Monday was the quietest day we'll have all week, with both a federal holiday today and the (relative) calm before the storm of public impeachment hearings starts on Wednesday. Today did bring the official schedule for those public hearings, with House Intelligence chair Adam Schiff's office announcing that things will kick off at 10am Wednesday with the dual testimony of William Taylor, acting US ambassador to the Ukraine, and George Kent, deputy assistant secretary of state for European and Eurasian affairs. Taylor's closed-door testimony included a detailed outline of the "irregular channels" of communication with Ukraine run by Rudy Giuliani. Kent's previous testimony attested to a "campaign of lies" that lead to the firing of former Ukraine ambassador Marie Yovanovitch, who testifies in the open on Friday. This is really happening—set your DVRs. (Source: CNN)
Despite the federal holiday, transcripts from the last month of closed-door depositions continued to be released. Today saw the release of transcripts of testimony from Laura Cooper—deputy assistant secretary of defense for Russia, Ukraine and Eurasia—and Catherine Croft and Christopher Anderson, two State Department Ukraine specialists. The transcripts continue to flesh out an understanding of both the hold placed on aid to Ukraine that sits at the center of the impeachment inquiry as well as the involvement of the president's personal lawyer, Rudy Giuliani, in Ukrainian affairs. In his testimony Anderson said that National Security Advisor John Bolton "made a joke about every time Ukraine is mentioned, Giuliani pops up." So basically, Giuliani is like the Candyman, only terrible. (Source: Washington Post)
While the final lineup of people called to testify in this phase of the impeachment inquiry is still being settled, one person we officially won't hear from is the whistleblower who kicked everything off with their report to Congress in September. Republicans—and the president himself (more on that in a sec)—have wanted to call the whistleblower, but in responding to their request, Adam Schiff said that the Intelligence Committee "will not facilitate efforts by President Trump and his allies in Congress to threaten, intimidate, and retaliate against the whistleblower" and that the whistleblower has a right to remain anonymous. That's going to go over great I am sure. (Source: CNN)

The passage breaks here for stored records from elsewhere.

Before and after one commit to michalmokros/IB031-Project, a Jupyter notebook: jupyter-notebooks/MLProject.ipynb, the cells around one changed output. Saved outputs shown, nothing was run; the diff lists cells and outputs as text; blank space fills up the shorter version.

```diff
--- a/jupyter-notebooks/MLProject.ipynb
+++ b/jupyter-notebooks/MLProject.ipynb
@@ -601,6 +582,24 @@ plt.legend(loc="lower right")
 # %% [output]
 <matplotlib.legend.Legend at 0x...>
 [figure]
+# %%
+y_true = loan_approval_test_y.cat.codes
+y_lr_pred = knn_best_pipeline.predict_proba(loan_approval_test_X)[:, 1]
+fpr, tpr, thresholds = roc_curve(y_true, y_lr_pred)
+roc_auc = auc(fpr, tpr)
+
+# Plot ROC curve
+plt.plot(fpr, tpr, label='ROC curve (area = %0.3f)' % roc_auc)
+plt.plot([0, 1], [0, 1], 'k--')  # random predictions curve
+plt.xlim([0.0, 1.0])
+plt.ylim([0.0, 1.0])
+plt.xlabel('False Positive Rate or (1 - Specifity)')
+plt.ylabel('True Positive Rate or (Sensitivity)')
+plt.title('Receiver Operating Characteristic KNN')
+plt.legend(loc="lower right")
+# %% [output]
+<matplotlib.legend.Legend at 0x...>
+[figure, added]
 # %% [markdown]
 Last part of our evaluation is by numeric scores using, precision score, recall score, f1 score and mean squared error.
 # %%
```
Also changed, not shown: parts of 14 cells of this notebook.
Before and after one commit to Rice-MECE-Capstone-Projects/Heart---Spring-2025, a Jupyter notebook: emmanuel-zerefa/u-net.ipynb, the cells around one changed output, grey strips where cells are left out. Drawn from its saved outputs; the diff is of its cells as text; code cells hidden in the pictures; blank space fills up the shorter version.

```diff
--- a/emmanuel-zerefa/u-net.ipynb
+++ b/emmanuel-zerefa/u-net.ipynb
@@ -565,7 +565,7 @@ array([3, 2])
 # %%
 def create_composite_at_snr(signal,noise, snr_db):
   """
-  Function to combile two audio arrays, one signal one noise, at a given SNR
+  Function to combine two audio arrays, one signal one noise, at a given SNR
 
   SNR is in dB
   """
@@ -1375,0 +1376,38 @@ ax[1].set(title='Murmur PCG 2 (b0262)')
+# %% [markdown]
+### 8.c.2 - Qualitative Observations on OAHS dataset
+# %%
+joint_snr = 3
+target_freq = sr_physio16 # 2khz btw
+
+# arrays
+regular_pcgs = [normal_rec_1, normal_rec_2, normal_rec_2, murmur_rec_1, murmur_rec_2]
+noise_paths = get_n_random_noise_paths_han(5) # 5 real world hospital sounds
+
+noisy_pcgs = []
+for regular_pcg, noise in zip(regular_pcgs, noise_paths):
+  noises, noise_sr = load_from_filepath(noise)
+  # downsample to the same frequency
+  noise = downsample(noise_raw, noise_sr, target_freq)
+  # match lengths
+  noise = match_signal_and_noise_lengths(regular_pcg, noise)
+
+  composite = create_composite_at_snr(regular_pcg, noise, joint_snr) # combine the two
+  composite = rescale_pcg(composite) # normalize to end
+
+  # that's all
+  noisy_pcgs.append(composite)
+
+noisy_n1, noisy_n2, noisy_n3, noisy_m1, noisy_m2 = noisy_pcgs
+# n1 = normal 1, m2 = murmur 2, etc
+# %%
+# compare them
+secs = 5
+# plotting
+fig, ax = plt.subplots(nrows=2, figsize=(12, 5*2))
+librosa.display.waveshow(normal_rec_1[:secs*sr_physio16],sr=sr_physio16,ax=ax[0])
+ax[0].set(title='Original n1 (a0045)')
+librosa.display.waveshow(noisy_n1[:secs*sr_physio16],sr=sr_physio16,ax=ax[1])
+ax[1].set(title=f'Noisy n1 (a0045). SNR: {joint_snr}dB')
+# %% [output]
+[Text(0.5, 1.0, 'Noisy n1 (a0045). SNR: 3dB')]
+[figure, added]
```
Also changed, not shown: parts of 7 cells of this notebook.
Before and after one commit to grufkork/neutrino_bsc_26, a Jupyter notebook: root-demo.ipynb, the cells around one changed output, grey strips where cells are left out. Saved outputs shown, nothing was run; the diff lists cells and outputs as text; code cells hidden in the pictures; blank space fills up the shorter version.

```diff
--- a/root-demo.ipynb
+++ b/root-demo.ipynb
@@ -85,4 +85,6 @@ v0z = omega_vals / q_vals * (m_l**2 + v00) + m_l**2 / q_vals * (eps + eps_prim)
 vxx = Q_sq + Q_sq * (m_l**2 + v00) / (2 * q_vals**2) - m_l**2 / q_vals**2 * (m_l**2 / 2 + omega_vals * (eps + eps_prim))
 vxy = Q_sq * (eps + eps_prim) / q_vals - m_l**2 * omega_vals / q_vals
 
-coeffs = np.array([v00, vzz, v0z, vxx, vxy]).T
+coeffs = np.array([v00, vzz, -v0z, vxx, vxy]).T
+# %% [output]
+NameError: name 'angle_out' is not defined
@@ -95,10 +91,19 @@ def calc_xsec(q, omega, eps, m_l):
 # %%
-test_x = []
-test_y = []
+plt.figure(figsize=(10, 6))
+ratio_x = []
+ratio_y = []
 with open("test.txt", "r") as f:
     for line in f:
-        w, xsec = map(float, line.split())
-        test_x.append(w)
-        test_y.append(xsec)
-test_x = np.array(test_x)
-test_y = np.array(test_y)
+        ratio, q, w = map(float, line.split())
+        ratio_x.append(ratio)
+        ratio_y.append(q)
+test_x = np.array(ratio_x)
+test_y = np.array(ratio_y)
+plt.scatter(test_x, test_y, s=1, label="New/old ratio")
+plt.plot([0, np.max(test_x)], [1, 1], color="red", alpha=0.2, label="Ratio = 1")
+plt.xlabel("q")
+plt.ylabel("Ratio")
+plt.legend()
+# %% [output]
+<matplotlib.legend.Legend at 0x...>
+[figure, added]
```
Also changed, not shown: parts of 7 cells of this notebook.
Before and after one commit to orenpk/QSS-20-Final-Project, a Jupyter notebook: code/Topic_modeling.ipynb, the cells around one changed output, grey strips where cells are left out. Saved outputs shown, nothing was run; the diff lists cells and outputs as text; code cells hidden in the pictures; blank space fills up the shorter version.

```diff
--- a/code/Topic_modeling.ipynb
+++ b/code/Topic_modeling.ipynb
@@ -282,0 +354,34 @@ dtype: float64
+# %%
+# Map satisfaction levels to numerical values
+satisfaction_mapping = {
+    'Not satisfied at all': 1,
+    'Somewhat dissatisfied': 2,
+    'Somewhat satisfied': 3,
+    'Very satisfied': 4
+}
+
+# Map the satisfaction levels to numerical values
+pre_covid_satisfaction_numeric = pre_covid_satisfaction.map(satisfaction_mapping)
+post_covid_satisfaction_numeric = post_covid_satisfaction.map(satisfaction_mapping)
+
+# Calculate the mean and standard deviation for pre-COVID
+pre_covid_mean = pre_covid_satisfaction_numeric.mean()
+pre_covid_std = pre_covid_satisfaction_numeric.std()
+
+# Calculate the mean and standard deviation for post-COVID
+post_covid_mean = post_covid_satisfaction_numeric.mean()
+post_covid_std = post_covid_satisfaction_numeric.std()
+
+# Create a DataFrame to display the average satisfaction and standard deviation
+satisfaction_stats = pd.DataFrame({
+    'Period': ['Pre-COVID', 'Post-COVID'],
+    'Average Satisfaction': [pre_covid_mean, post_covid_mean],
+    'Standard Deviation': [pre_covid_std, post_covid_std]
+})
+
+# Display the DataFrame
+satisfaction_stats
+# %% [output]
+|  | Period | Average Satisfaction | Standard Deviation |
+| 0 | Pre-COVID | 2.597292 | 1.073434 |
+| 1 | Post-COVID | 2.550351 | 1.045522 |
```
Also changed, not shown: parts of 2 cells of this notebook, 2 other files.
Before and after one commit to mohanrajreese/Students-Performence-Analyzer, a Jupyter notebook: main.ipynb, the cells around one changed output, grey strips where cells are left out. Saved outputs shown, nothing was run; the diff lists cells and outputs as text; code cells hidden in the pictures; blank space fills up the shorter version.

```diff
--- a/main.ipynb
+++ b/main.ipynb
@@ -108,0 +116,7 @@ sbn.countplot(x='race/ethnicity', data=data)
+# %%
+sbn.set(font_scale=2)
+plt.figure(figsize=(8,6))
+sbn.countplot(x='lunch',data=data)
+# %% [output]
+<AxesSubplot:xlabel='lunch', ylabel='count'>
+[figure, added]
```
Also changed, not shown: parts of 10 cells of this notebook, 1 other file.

Even though hearings begin in two days, the Republican strategy for the impeachment continues to evolve, with Representative Jim Jordan temporarily assigned to the House Intelligence Committee so he can sit in on the open hearings. Jordan was one of the Republicans that lead the occupation of the secure room where depositions were being held last month as a way of protesting the closed-door nature of the hearings—despite the fact that he had full access to the hearings as the head Republican on the House Oversight Committee. "You want your best contributors for 'showtime,'" one Republican told Politico. "Jordan is definitely a showman." Stares. (Source: Politico)
Finally, the president spent much of the day tweeting about the impeachment proceedings, including saying that "the Whistleblower, his lawyer, and Corrupt politician Schiff should be investigated for fraud!" He paused his tweeting to take part in New York's Veterans Day Parade. When he started again a few hours later, he accused Adam Schiff of having "fabricated my phone call, he will fabricate the transcripts that he is making and releasing!" I'm sure the rest of the week is going to go great. (Source: Twitter)
What's coming next: Over the weekend President Trump claimed that on Tuesday he would release a summary transcript of another call he had with Ukrainian president Zelensky. Maybe that will happen? If not, expect more transcripts from testimony to be released by Democrats, more accusations from Republicans about the proceedings not being fair, and more planning by Democrats for those proceedings to proceed anyway. We're just two days away now.